There’s been a bit of happy dancing around these parts for the past few days and I’ve been eager to share.

Book. Book. Book. Book. Book.

No, not my own book. (A wish, a dream, a someday). But someone else’s book.

My writing. My essay. In print. In a real, live book scheduled to be released later this month.

Now do you understand the happy dancing?!

I caught wind of the essay contest just days before the deadline via my twitter feed (yes, I succumbed. I am on twitter now) and I was so excited to enter. And, now, I’m ever so glad I did.

Know why?

Because my essay’s going to be in a book. book. book. book. (Yes, there was totally more happy dancing there.)

Alright, enough of that.

Anyways, there are a bunch of essays and a bunch of contest winners. Hobomama’s been kind enough to list them on her site here.

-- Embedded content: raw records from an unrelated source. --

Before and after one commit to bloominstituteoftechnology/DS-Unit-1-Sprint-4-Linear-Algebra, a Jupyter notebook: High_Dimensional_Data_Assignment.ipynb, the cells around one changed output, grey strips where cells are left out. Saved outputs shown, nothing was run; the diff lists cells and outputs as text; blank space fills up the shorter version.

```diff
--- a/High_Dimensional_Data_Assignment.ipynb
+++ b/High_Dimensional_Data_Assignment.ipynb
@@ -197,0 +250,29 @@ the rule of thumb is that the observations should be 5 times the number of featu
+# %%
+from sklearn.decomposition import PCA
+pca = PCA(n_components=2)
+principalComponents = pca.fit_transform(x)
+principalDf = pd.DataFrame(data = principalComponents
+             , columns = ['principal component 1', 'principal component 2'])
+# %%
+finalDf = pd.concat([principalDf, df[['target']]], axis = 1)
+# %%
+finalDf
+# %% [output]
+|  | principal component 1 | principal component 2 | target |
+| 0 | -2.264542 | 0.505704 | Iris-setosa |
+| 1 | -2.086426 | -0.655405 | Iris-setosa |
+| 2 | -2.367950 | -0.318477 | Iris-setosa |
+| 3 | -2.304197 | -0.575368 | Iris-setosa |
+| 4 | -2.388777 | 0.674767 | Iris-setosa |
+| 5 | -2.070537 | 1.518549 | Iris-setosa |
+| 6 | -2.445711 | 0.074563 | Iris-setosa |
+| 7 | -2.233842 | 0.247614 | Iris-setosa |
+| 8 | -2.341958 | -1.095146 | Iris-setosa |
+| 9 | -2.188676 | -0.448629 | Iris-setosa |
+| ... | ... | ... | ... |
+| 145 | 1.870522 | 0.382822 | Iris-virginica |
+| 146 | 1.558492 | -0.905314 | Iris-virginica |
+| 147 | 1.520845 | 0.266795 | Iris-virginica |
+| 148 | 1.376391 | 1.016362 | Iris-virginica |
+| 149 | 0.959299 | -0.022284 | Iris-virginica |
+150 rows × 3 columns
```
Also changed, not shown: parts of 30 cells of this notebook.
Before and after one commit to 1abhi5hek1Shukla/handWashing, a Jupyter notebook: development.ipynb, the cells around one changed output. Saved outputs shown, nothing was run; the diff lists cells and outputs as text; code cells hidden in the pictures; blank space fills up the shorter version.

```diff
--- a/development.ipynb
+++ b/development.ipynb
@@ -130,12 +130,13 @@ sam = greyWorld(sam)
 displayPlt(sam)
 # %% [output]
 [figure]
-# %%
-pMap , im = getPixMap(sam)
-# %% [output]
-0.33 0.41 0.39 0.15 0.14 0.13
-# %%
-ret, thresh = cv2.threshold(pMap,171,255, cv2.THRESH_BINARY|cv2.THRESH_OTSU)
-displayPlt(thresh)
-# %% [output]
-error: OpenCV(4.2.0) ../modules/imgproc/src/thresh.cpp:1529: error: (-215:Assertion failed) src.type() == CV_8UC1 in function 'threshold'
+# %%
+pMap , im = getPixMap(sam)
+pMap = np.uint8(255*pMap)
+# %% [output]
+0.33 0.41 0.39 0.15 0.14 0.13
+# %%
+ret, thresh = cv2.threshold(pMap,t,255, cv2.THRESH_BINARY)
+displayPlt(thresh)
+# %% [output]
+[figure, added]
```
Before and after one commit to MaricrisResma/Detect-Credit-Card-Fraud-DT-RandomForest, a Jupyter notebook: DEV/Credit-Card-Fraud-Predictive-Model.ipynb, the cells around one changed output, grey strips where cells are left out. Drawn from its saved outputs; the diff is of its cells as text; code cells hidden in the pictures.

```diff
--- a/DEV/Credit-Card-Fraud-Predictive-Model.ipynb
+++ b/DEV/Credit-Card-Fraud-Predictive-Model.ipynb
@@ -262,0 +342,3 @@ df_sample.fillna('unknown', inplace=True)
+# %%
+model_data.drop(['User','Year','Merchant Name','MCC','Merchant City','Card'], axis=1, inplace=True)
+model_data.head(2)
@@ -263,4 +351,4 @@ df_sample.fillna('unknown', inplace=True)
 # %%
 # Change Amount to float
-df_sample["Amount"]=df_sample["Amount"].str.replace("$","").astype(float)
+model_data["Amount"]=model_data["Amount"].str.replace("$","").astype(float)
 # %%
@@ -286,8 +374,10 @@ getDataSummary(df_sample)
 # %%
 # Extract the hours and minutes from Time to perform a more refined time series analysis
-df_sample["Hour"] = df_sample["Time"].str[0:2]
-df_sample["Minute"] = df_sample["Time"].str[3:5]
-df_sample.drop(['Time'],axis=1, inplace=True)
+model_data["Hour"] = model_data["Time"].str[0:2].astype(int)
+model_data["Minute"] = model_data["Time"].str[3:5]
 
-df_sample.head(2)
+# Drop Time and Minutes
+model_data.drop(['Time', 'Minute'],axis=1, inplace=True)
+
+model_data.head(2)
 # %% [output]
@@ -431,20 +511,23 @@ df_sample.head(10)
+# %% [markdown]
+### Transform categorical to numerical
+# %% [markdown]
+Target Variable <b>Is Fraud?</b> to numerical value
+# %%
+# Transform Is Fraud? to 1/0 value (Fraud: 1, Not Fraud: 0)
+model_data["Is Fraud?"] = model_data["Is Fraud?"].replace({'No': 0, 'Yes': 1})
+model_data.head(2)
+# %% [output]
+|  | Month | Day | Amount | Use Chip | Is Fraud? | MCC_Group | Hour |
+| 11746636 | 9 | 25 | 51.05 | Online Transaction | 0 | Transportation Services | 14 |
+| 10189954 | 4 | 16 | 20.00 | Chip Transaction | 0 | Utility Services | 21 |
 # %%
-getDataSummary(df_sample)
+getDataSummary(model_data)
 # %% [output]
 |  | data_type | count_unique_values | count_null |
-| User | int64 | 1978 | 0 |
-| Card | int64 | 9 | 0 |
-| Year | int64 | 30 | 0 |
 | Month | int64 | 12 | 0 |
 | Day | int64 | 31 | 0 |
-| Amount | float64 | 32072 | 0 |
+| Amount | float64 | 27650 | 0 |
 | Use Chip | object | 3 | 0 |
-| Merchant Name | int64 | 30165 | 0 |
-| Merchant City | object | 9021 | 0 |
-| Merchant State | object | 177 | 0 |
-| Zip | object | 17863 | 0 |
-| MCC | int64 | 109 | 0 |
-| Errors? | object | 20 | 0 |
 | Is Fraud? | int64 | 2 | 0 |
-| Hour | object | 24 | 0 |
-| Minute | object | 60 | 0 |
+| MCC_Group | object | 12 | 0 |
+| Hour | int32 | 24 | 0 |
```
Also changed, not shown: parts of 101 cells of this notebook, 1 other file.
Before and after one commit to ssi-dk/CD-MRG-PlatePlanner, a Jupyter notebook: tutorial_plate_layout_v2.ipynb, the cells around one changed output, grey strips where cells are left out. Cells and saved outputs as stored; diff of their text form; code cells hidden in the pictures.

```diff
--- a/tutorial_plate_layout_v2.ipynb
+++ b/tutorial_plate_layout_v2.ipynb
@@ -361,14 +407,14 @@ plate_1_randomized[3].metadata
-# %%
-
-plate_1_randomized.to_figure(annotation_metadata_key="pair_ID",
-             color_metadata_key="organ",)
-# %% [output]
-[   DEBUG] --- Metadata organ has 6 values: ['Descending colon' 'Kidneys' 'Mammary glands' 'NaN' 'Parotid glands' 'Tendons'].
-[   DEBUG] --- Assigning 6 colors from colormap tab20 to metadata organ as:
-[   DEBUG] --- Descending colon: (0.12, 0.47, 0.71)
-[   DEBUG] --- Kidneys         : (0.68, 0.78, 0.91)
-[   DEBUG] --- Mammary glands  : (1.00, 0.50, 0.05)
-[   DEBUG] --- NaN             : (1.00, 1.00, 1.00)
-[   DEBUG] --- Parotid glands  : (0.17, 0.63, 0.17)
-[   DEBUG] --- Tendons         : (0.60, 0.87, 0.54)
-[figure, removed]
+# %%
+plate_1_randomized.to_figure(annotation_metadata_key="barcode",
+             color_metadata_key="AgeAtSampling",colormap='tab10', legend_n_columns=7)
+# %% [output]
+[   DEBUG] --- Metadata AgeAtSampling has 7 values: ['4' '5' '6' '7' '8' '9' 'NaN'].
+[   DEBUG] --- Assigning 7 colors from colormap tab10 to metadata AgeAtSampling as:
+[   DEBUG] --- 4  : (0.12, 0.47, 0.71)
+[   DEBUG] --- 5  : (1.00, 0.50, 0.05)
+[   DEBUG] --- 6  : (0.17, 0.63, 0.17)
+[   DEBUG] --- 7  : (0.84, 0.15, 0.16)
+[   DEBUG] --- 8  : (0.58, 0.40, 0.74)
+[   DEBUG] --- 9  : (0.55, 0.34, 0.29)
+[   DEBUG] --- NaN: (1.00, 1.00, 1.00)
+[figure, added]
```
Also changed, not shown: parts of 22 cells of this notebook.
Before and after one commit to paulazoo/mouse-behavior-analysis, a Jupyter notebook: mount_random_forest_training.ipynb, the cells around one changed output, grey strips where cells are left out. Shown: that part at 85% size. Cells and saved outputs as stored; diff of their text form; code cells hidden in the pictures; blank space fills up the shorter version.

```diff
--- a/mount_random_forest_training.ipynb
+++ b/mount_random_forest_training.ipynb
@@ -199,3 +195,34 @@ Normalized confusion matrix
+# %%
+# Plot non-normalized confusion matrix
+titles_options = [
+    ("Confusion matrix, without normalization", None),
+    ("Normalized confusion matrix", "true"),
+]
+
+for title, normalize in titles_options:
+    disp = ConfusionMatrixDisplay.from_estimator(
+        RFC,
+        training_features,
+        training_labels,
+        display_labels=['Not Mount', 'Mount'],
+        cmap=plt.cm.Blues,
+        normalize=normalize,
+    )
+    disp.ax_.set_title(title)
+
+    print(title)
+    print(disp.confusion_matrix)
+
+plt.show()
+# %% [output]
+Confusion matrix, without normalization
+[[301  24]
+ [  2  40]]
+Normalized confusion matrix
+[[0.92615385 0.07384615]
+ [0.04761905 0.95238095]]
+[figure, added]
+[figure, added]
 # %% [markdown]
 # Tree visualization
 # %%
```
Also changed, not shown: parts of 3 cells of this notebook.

The whole books filled with feel-good essays about co-sleeping and I can’t wait to get my hands on it and read them all. Especially after getting a taste here, and here, and here.

Oh, and in case you were wondering, this is the essay I submitted:

When I close my eyes and imagine where my son sleeps, I see a peaceful nursery with a crib at the center of it all. As I peer into our reality, I see a single bed to share, a sophisticated black platform made entirely unsophisticated by the addition of two mesh side rails. One year spent co-sleeping has not erased the disconnect in my mind between the imagined and reality.

I was born and raised in the United States where cribs are the norm and anything else is an anomaly. Talk to other parents, watch movies, read books; the message is clear, babies sleep in cribs. It wasn’t until I was pregnant and gave birth in Japan that I questioned this pervasive assumption.

In Japan, by contrast, co-sleeping is the norm. Discovering this forced me to reconsider my taken-for-granted notions of where babies sleep, the American ideal of forcing sleep independence on the youngest among us, and the necessity of cribs. Ultimately, it gave me the confidence to trust my instincts and bring my babe to bed.

Less than a week after our little one, a preemie, came home, we started sleeping with him. We were comforted by his presence, reassured that he was doing okay. He was comforted by us, with easy access to warmth, love, and milk. Now, more than a year later, he is still in our bed, cuddled up between us. Sharing the bed, with the entire family, feels so right.

Happy dance. Happy dance. Happy dance.

  • Ella



  • http://chinacat.org/roller/sunfrog/ Kristin @ Intrepid Murmurings

    Congrats, thats so great! What a wonderful idea for a book.


  • http://twochicksandahen.blogspot.com Jaimie

    Congratulations! How exciting for you.


  • Happy mommy.ca

    What a beautiful post! And why not question the status quo when it comes to raising children?! There were people in my life that were horrified that we co-slept with our babies but I think it has made them happy, healthy sleepers now!?